> **What you should do**
Repeat all the lines below exactly, but omit the pictures.

(Source material)

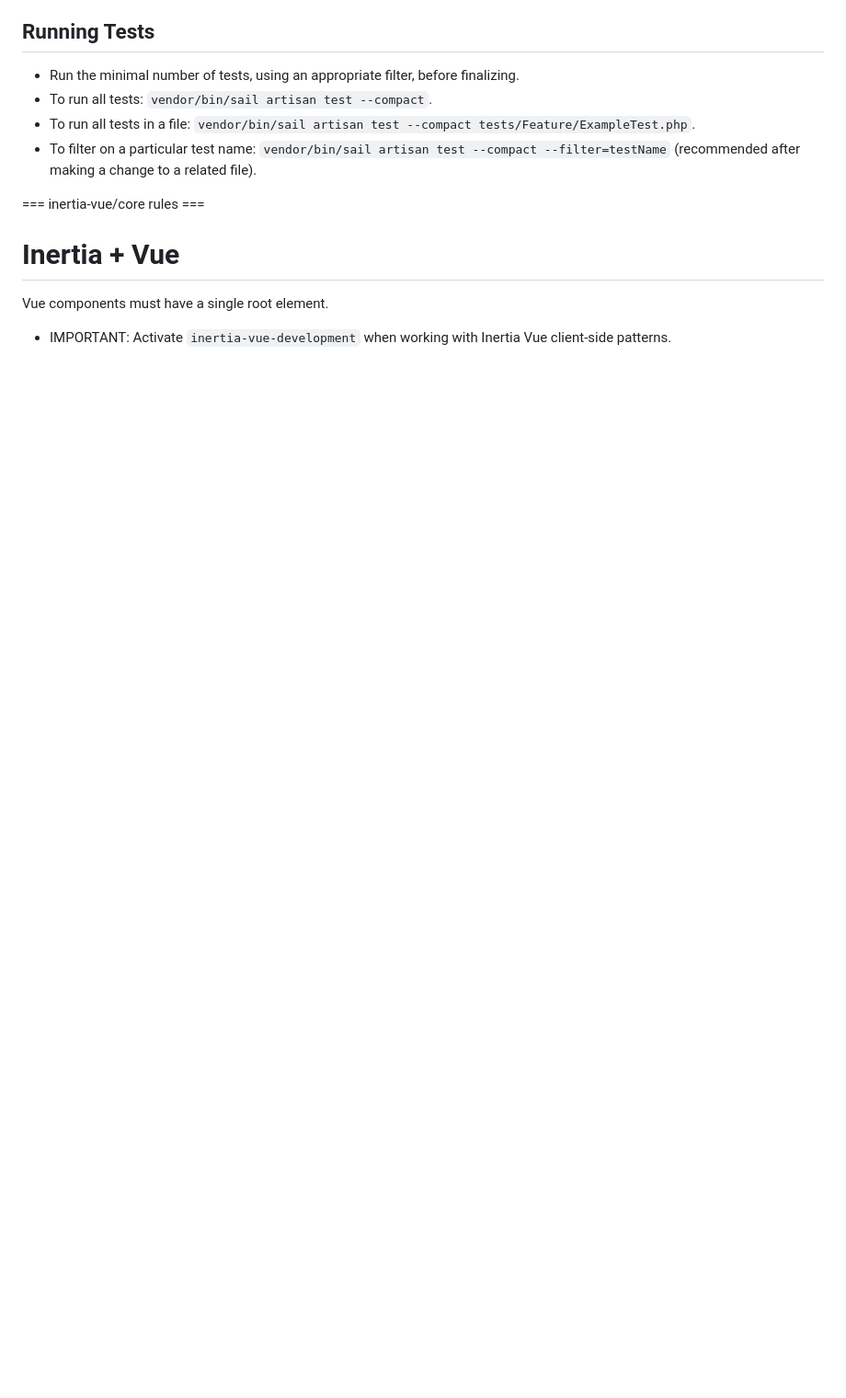
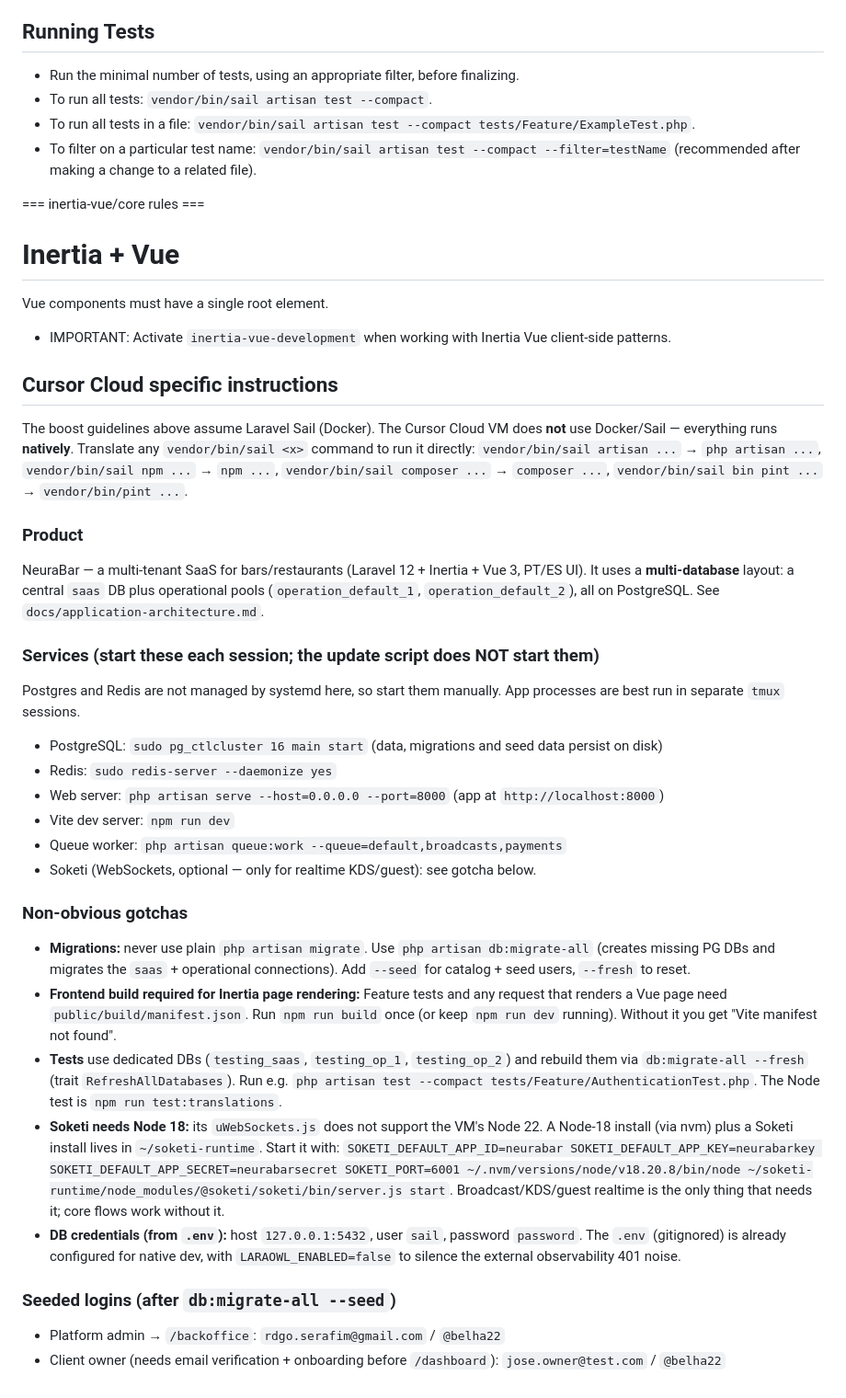
Before and after one commit to inteligenciak2n/neurabar2, a Markdown page: AGENTS.md, the part around the change. Shown at 92% size. Rendered like a GitHub page; blank space fills up the shorter version.

Commit message:
docs: add Cursor Cloud native dev environment instructions to AGENTS.md
Co-authored-by: inteligenciak2n <inteligenciak2n@users.noreply.github.com>

```diff
--- a/AGENTS.md
+++ b/AGENTS.md
@@ -236,3 +236,31 @@ Vue components must have a single root element.
 - IMPORTANT: Activate `inertia-vue-development` when working with Inertia Vue client-side patterns.
 
 </laravel-boost-guidelines>
+
+## Cursor Cloud specific instructions
+
+The boost guidelines above assume Laravel Sail (Docker). The Cursor Cloud VM does **not** use Docker/Sail — everything runs **natively**. Translate any `vendor/bin/sail <x>` command to run it directly: `vendor/bin/sail artisan ...` → `php artisan ...`, `vendor/bin/sail npm ...` → `npm ...`, `vendor/bin/sail composer ...` → `composer ...`, `vendor/bin/sail bin pint ...` → `vendor/bin/pint ...`.
+
+### Product
+NeuraBar — a multi-tenant SaaS for bars/restaurants (Laravel 12 + Inertia + Vue 3, PT/ES UI). It uses a **multi-database** layout: a central `saas` DB plus operational pools (`operation_default_1`, `operation_default_2`), all on PostgreSQL. See `docs/application-architecture.md`.
+
+### Services (start these each session; the update script does NOT start them)
+Postgres and Redis are not managed by systemd here, so start them manually. App processes are best run in separate `tmux` sessions.
+
+- PostgreSQL: `sudo pg_ctlcluster 16 main start` (data, migrations and seed data persist on disk)
+- Redis: `sudo redis-server --daemonize yes`
+- Web server: `php artisan serve --host=0.0.0.0 --port=8000` (app at `http://localhost:8000`)
+- Vite dev server: `npm run dev`
+- Queue worker: `php artisan queue:work --queue=default,broadcasts,payments`
+- Soketi (WebSockets, optional — only for realtime KDS/guest): see gotcha below.
+
+### Non-obvious gotchas
+- **Migrations:** never use plain `php artisan migrate`. Use `php artisan db:migrate-all` (creates missing PG DBs and migrates the `saas` + operational connections). Add `--seed` for catalog + seed users, `--fresh` to reset.
+- **Frontend build required for Inertia page rendering:** Feature tests and any request that renders a Vue page need `public/build/manifest.json`. Run `npm run build` once (or keep `npm run dev` running). Without it you get "Vite manifest not found".
+- **Tests** use dedicated DBs (`testing_saas`, `testing_op_1`, `testing_op_2`) and rebuild them via `db:migrate-all --fresh` (trait `RefreshAllDatabases`). Run e.g. `php artisan test --compact tests/Feature/AuthenticationTest.php`. The Node test is `npm run test:translations`.
+- **Soketi needs Node 18:** its `uWebSockets.js` does not support the VM's Node 22. A Node-18 install (via nvm) plus a Soketi install lives in `~/soketi-runtime`. Start it with: `SOKETI_DEFAULT_APP_ID=neurabar SOKETI_DEFAULT_APP_KEY=neurabarkey SOKETI_DEFAULT_APP_SECRET=neurabarsecret SOKETI_PORT=6001 ~/.nvm/versions/node/v18.20.8/bin/node ~/soketi-runtime/node_modules/@soketi/soketi/bin/server.js start`. Broadcast/KDS/guest realtime is the only thing that needs it; core flows work without it.
+- **DB credentials (from `.env`):** host `127.0.0.1:5432`, user `sail`, password `password`. The `.env` (gitignored) is already configured for native dev, with `LARAOWL_ENABLED=false` to silence the external observability 401 noise.
+
+### Seeded logins (after `db:migrate-all --seed`)
+- Platform admin → `/backoffice`: `rdgo.serafim@gmail.com` / `@belha22`
+- Client owner (needs email verification + onboarding before `/dashboard`): `jose.owner@test.com` / `@belha22`
```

(End Source material)

> **The answer**
Before and after one commit to inteligenciak2n/neurabar2, a Markdown page: AGENTS.md, the part around the change. Shown at 92% size. Rendered like a GitHub page; blank space fills up the shorter version.

Commit message:
docs: add Cursor Cloud native dev environment instructions to AGENTS.md
Co-authored-by: inteligenciak2n <inteligenciak2n@users.noreply.github.com>

```diff
--- a/AGENTS.md
+++ b/AGENTS.md
@@ -236,3 +236,31 @@ Vue components must have a single root element.
 - IMPORTANT: Activate `inertia-vue-development` when working with Inertia Vue client-side patterns.
 
 </laravel-boost-guidelines>
+
+## Cursor Cloud specific instructions
+
+The boost guidelines above assume Laravel Sail (Docker). The Cursor Cloud VM does **not** use Docker/Sail — everything runs **natively**. Translate any `vendor/bin/sail <x>` command to run it directly: `vendor/bin/sail artisan ...` → `php artisan ...`, `vendor/bin/sail npm ...` → `npm ...`, `vendor/bin/sail composer ...` → `composer ...`, `vendor/bin/sail bin pint ...` → `vendor/bin/pint ...`.
+
+### Product
+NeuraBar — a multi-tenant SaaS for bars/restaurants (Laravel 12 + Inertia + Vue 3, PT/ES UI). It uses a **multi-database** layout: a central `saas` DB plus operational pools (`operation_default_1`, `operation_default_2`), all on PostgreSQL. See `docs/application-architecture.md`.
+
+### Services (start these each session; the update script does NOT start them)
+Postgres and Redis are not managed by systemd here, so start them manually. App processes are best run in separate `tmux` sessions.
+
+- PostgreSQL: `sudo pg_ctlcluster 16 main start` (data, migrations and seed data persist on disk)
+- Redis: `sudo redis-server --daemonize yes`
+- Web server: `php artisan serve --host=0.0.0.0 --port=8000` (app at `http://localhost:8000`)
+- Vite dev server: `npm run dev`
+- Queue worker: `php artisan queue:work --queue=default,broadcasts,payments`
+- Soketi (WebSockets, optional — only for realtime KDS/guest): see gotcha below.
+
+### Non-obvious gotchas
+- **Migrations:** never use plain `php artisan migrate`. Use `php artisan db:migrate-all` (creates missing PG DBs and migrates the `saas` + operational connections). Add `--seed` for catalog + seed users, `--fresh` to reset.
+- **Frontend build required for Inertia page rendering:** Feature tests and any request that renders a Vue page need `public/build/manifest.json`. Run `npm run build` once (or keep `npm run dev` running). Without it you get "Vite manifest not found".
+- **Tests** use dedicated DBs (`testing_saas`, `testing_op_1`, `testing_op_2`) and rebuild them via `db:migrate-all --fresh` (trait `RefreshAllDatabases`). Run e.g. `php artisan test --compact tests/Feature/AuthenticationTest.php`. The Node test is `npm run test:translations`.
+- **Soketi needs Node 18:** its `uWebSockets.js` does not support the VM's Node 22. A Node-18 install (via nvm) plus a Soketi install lives in `~/soketi-runtime`. Start it with: `SOKETI_DEFAULT_APP_ID=neurabar SOKETI_DEFAULT_APP_KEY=neurabarkey SOKETI_DEFAULT_APP_SECRET=neurabarsecret SOKETI_PORT=6001 ~/.nvm/versions/node/v18.20.8/bin/node ~/soketi-runtime/node_modules/@soketi/soketi/bin/server.js start`. Broadcast/KDS/guest realtime is the only thing that needs it; core flows work without it.
+- **DB credentials (from `.env`):** host `127.0.0.1:5432`, user `sail`, password `password`. The `.env` (gitignored) is already configured for native dev, with `LARAOWL_ENABLED=false` to silence the external observability 401 noise.
+
+### Seeded logins (after `db:migrate-all --seed`)
+- Platform admin → `/backoffice`: `rdgo.serafim@gmail.com` / `@belha22`
+- Client owner (needs email verification + onboarding before `/dashboard`): `jose.owner@test.com` / `@belha22`
```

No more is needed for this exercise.